|Boom tube to seat tube connection. A nail drops thru the lower connection to resist pulling forces. If it was not there, the tube would slip out a couple of millimeters or so after some heavy pedaling. This pin (nail) idea has worked great over tens of thousands of miles. The holes have not elongated and the pin has not developed notches. There is probably a more elegant solution to this issue but why fix what is not broken.|
|Handlebar stem clamped on right side of front rack. Built in recess on the rack to accommodate the stem is seen here.|
|Left side of fork crown closeup|
|Upper left fork crown, with short tube (about 4cm long) projecting to the left. It is about a quarter inch inside the pivot pin already.|
|Fork crown alignment tube is now pushed all the way inside the pivot pin. The fork crown and rear pivot area of the bike are held together now.|
|The metal tab is pushed down behind the chain rail. This keeps the fork from coming out of the pivot pin.|
|The fork would still pivot forward or backward if not for this. Look at the 2 short horizontal tubes brazed to the fork leg on the right. They will engage with the chainstay when the fork is pushed into the pivot pin (fork is not pushed all the way in place yet, in this picture). That keeps everything solid. The quick release nut for the front wheel you see here is cut a bit shorter. It rests against the quick release nut for the rear wheel, also cut short. Brings the wheels closer together, making the folded package smaller.|
|Stem to fork connection. The same clamp tightens it on here and the on the steerer.|
|Tucked under a table.|
|fits almost anywhere.|
|To carry, I lean the leather saddle against my hip and hold the tube where the handlebar stem connects. Or I just grab the horizontal tube at the top of the folded bike.|
|Here is a airline legal size collapsible box I made. About 60 inches length/width/height added together. Limit is 62". Plywood sheets drop into internal pockets to assemble from flat.|
|When I remove the left pedal, the bike just drops in.|

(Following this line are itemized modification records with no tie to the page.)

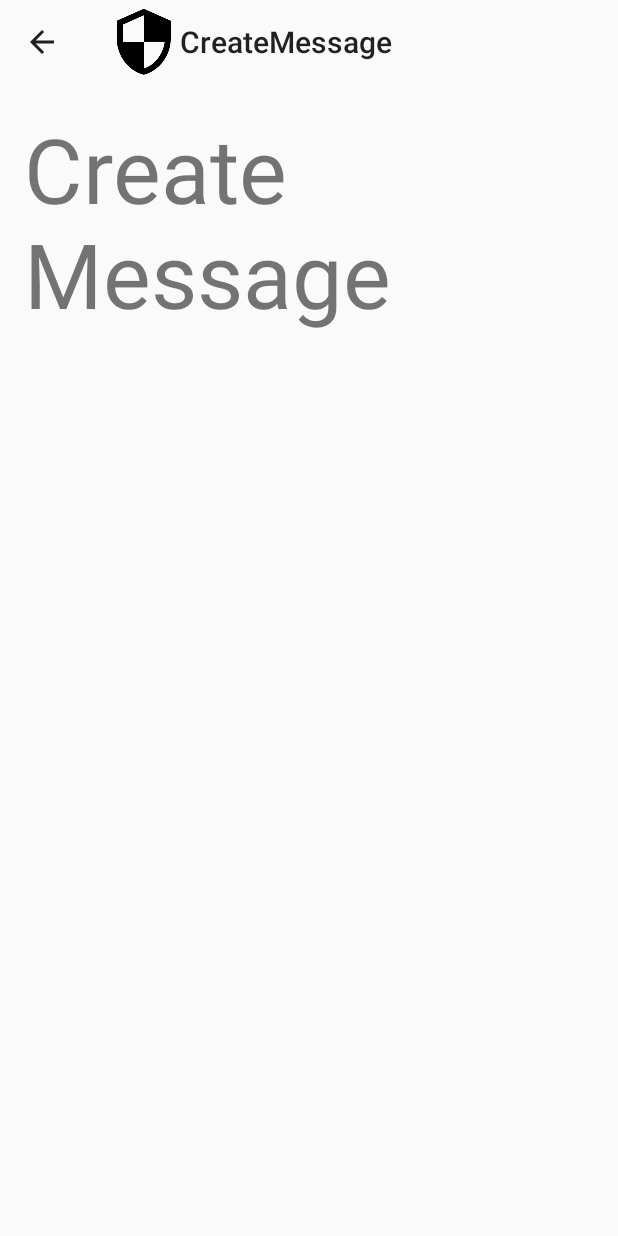
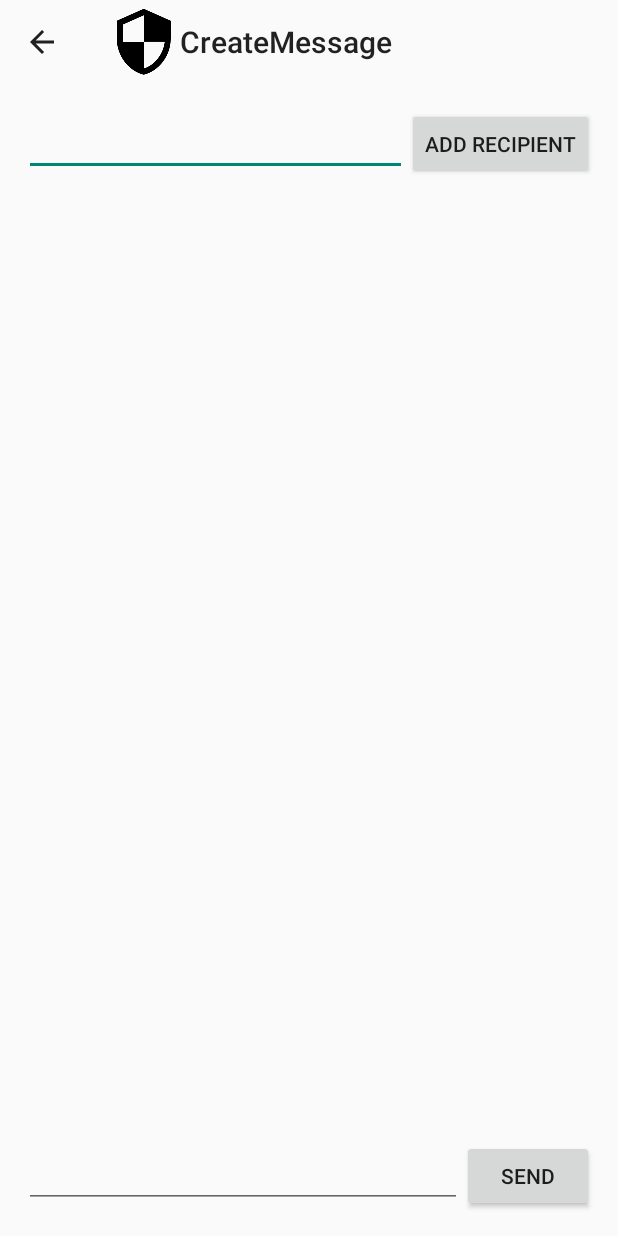
Before and after one commit to BlackburnCollegeComputerScience/Bsecure, an Android app: the screen it shows after launch (CreateMessage), after a tap on "New", on a phone screen of 412 x 824 dp. Run offline under Robolectric (Android 15) with nearby library versions, the light colour scheme and no system bars.

Commit message:
Created new message tab and added functionality.

```diff
--- a/app/src/main/java/com/bccs/bsecure/CreateMessage.java
+++ b/app/src/main/java/com/bccs/bsecure/CreateMessage.java
@@ -4,15 +4,96 @@ import android.os.Bundle;
 import android.support.v7.app.ActionBarActivity;
 import android.view.Menu;
 import android.view.MenuItem;
+import android.view.View;
+import android.widget.AdapterView;
+import android.widget.ArrayAdapter;
+import android.widget.Button;
+import android.widget.EditText;
+import android.widget.ListView;
+
+import java.util.ArrayList;
 
 
 public class CreateMessage extends ActionBarActivity {
+    //Global Variables
+    ListView recipientList;
+
+    //Array of strings that the recipientList is drawn from
+    ArrayList<String> recipientStrings = new ArrayList<String>();
+    //String adapter that will handle the data of the recipientList
+    ArrayAdapter<String> adapter;
+
+    //Buttons
+    Button addContactButton;
+    Button sendMessage;
+    //TextFields
+    EditText addContactText;
+    EditText messageText;
 
     @Override
     protected void onCreate(Bundle savedInstanceState) {
         super.onCreate(savedInstanceState);
         setContentView(R.layout.activity_create_message);
+        //Initialize Global Variables
+        addContactButton = (Button) findViewById(R.id.addRecipientButton);
+        sendMessage = (Button) findViewById(R.id.sendButton);
+        addContactText = (EditText) findViewById(R.id.recipientEditText);
+        messageText = (EditText) findViewById(R.id.messageEditText);
+        //Performs recipientList setup
+        setupRecipientList();
+        //Adds a listener to the addContactButton
+        addContactButton.setOnClickListener(addRecipientToList);
+        //Adds a listener to the sendMessage Button
+        sendMessage.setOnClickListener(sendMessageListener);
     }
+
+    /**
+     * This method will send the typed message to all members of the RecipientList
+     */
+    private Button.OnClickListener sendMessageListener = new Button.OnClickListener() {
+        @Override
+        public void onClick(View v) {
+            for (String number : recipientStrings) {
+                com.bccs.bsecure.sendMessage.send(number, messageText.getText().toString());
+            }
+        }
+    };
+
+    /**
+     * This will apply all nessesary settings to the recipientList
+     */
+    private void setupRecipientList() {
+        //Grab the recipientList object
+        recipientList = (ListView) findViewById(R.id.recipientList);
+        //Adds the click listener for the recipientList
+        recipientList.setOnItemClickListener(onListClick);
+        //Sets up the recipientList adapter
+        adapter = new ArrayAdapter<String>(this, android.R.layout.simple_list_item_1,
+                recipientStrings);
+        recipientList.setAdapter(adapter);
+    }
+
+    /**
+     * This Method will remove a contact that has been clicked on the recipientList
+     */
+    private AdapterView.OnItemClickListener onListClick = new AdapterView.OnItemClickListener() {
+        public void onItemClick(AdapterView<?> adapterView, View view, int pos, long id) {
+            recipientStrings.remove(pos);
+            adapter.notifyDataSetChanged();
+        }
+    };
+
+    /**
+     * This Method will take the Recipient the user entered and add it to the contact list
+     */
+    private Button.OnClickListener addRecipientToList = new Button.OnClickListener() {
+        @Override
+        public void onClick(View v) {
+            recipientStrings.add(addContactText.getText().toString());
+            adapter.notifyDataSetChanged();
+            addContactText.setText("");
+        }
+    };
 
     @Override
     public boolean onCreateOptionsMenu(Menu menu) {
--- a/app/src/main/java/com/bccs/bsecure/Main.java
+++ b/app/src/main/java/com/bccs/bsecure/Main.java
@@ -8,7 +8,6 @@ import android.view.MenuItem;
 import android.view.View;
 import android.widget.AdapterView;
 import android.widget.ArrayAdapter;
-import android.widget.Button;
 import android.widget.ListView;
 
 import java.util.ArrayList;
@@ -27,7 +26,6 @@ public class Main extends AppCompatActivity {
     private ListView userListView;
     //ArrayList storing names and numbers in outbox
     private ArrayList<String>[] activeNums;
-    private Button newConvButton;
 
     @Override
     protected void onCreate(Bundle savedInstanceState) {
@@ -38,7 +36,6 @@ public class Main extends AppCompatActivity {
 //        ActionBar actionBar = getActionBar();
         appHelper = new dbHelper(this);
         dbActive = true;
-        newConvButton = (Button) findViewById(R.id.New);
         //initialize global variables
         userListView = (ListView) findViewById(R.id.usersListView);
         //Define Listener method
@@ -50,13 +47,6 @@ public class Main extends AppCompatActivity {
                 (getApplicationContext(), R.layout.row_layout, activeNums[1]);
         //Display the names.
         userListView.setAdapter(activeInfoAdapter);
-        newConvButton.setOnClickListener(new View.OnClickListener() {
-            public void onClick(View v) {
-                Intent cI = new Intent(getApplicationContext(), messageSender.class);
-                startActivity(cI);
-            }
-        });
-
     }
     private AdapterView.OnItemClickListener onListClick = new AdapterView.OnItemClickListener() {
         public void onItemClick(AdapterView<?> adapterView, View view, int pos, long id) {
--- a/app/src/main/res/layout/activity_create_message.xml
+++ b/app/src/main/res/layout/activity_create_message.xml
@@ -6,8 +6,71 @@
     android:paddingBottom="@dimen/activity_vertical_margin"
     tools:context="com.bccs.bsecure.CreateMessage">
 
-    <TextView android:text="Create Message" android:layout_width="wrap_content"
+    <ListView
+        android:layout_width="wrap_content"
         android:layout_height="wrap_content"
-        android:textSize="60dp" />
+        android:id="@+id/recipientList"
+        android:clickable="true"
+        android:stackFromBottom="false"
+        android:layout_below="@+id/linearLayout2" />
+
+    <LinearLayout
+        android:orientation="horizontal"
+        android:layout_width="match_parent"
+        android:layout_height="wrap_content"
+        android:layout_alignParentLeft="true"
+        android:layout_alignParentStart="true"
+        android:id="@+id/linearLayout2">
+
+        <EditText
+            android:layout_width="wrap_content"
+            android:layout_height="wrap_content"
+            android:inputType="textMultiLine"
+            android:ems="10"
+            android:id="@+id/recipientEditText"
+            android:layout_weight="1" />
+
+        <Button
+            android:layout_width="wrap_content"
+            android:layout_height="wrap_content"
+            android:text="Add Recipient"
+            android:id="@+id/addRecipientButton"
+            android:layout_alignBottom="@+id/editText3"
+            android:layout_alignRight="@+id/sendButton"
+            android:layout_alignEnd="@+id/sendButton" />
+
+    </LinearLayout>
+
+    <LinearLayout
+        android:orientation="horizontal"
+        android:layout_width="match_parent"
+        android:layout_height="wrap_content"
+        android:id="@+id/linearLayout"
+        android:layout_alignParentBottom="true"
+        android:layout_alignParentLeft="true"
+        android:layout_alignParentStart="true">
+
+        <EditText
+            android:layout_width="wrap_content"
+            android:layout_height="wrap_content"
+            android:inputType="textMultiLine"
+            android:ems="10"
+            android:id="@+id/messageEditText"
+            android:layout_alignParentBottom="true"
+            android:layout_alignParentLeft="true"
+            android:layout_alignParentStart="true"
+            android:layout_toLeftOf="@+id/sendButton"
+            android:layout_toStartOf="@+id/sendButton"
+            android:layout_weight="1" />
+
+        <Button
+            android:layout_width="wrap_content"
+            android:layout_height="wrap_content"
+            android:text="Send"
+            android:id="@+id/sendButton"
+            android:layout_alignParentBottom="true"
+            android:layout_alignParentRight="true"
+            android:layout_alignParentEnd="true" />
+    </LinearLayout>
 
 </RelativeLayout>
--- a/app/src/main/res/layout/convo_with_bubbles.xml
+++ b/app/src/main/res/layout/convo_with_bubbles.xml
@@ -30,16 +30,6 @@
             android:hint="Enter your message"
             android:inputType="textMultiLine" />
 
-        <EditText
-            android:id="@+id/editText"
-            android:layout_width="wrap_content"
-            android:layout_height="wrap_content"
-            android:ems="10"
-            android:inputType="textMultiLine"
-            android:layout_alignBottom="@+id/textView"
-            android:layout_toRightOf="@+id/textView"
-            android:layout_toEndOf="@+id/textView" />
-
         <Button
             android:id="@+id/buttonSend"
             android:layout_width="wrap_content"
@@ -49,16 +39,6 @@
             android:layout_alignParentRight="true"
             android:text="Send" />
 
-        <TextView
-            android:layout_width="wrap_content"
-            android:layout_height="wrap_content"
-            android:text="Phone Number:    "
-            android:id="@+id/textView"
-            android:layout_above="@+id/chatText"
-            android:layout_alignParentLeft="true"
-            android:layout_alignParentStart="true"
-            android:textSize="20dp" />
-
     </RelativeLayout>
 
 </RelativeLayout>
--- a/app/src/main/res/layout/main.xml
+++ b/app/src/main/res/layout/main.xml
@@ -17,12 +17,4 @@
         android:layout_alignParentTop="true"
         android:layout_alignParentLeft="true" />
 
-    <Button
-        android:layout_width="wrap_content"
-        android:layout_height="wrap_content"
-        android:text="New ( temp )"
-        android:id="@+id/New"
-        android:layout_alignParentBottom="true"
-        android:layout_centerHorizontal="true" />
-
 </RelativeLayout>
```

|To carry stuff, a bag I made loops over both brake levers, and is supported by the rack below. A velcro strap fixes it against the headtube, if I remember to secure it (it isn't essential). The bag is about the size of a grocery sack.|